__WORK INSTRUCTIONS__: Each line below that contains the word "people" must be copied.

__DATA PROVIDED__:
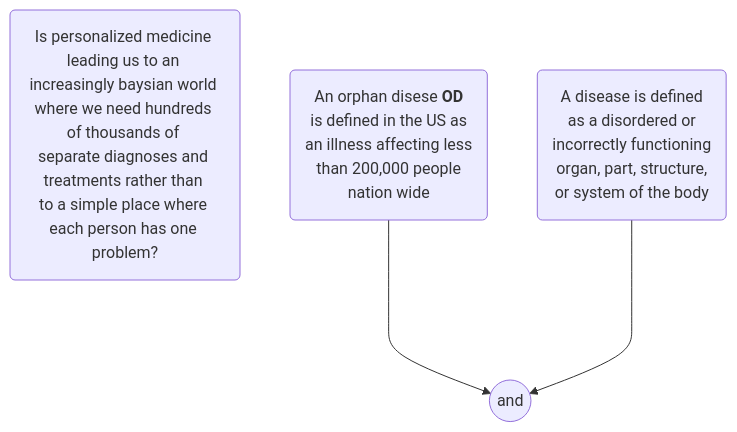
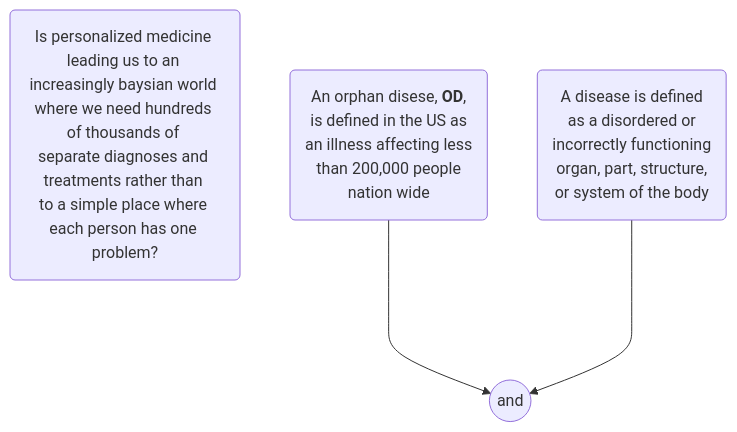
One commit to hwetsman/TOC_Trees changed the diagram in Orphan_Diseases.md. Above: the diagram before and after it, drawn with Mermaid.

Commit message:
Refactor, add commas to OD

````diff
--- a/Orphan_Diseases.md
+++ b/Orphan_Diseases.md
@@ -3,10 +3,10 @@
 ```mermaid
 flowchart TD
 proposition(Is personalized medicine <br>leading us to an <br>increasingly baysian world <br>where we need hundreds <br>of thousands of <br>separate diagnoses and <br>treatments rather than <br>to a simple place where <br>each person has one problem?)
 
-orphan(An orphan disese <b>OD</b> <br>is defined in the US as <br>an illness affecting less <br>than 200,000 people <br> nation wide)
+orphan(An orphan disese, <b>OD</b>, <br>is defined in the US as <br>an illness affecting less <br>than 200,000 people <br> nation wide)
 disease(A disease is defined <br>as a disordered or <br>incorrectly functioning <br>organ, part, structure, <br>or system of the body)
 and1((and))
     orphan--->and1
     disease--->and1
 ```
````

__ANSWER BOX__:
-orphan(An orphan disese <b>OD</b> <br>is defined in the US as <br>an illness affecting less <br>than 200,000 people <br> nation wide)
+orphan(An orphan disese, <b>OD</b>, <br>is defined in the US as <br>an illness affecting less <br>than 200,000 people <br> nation wide)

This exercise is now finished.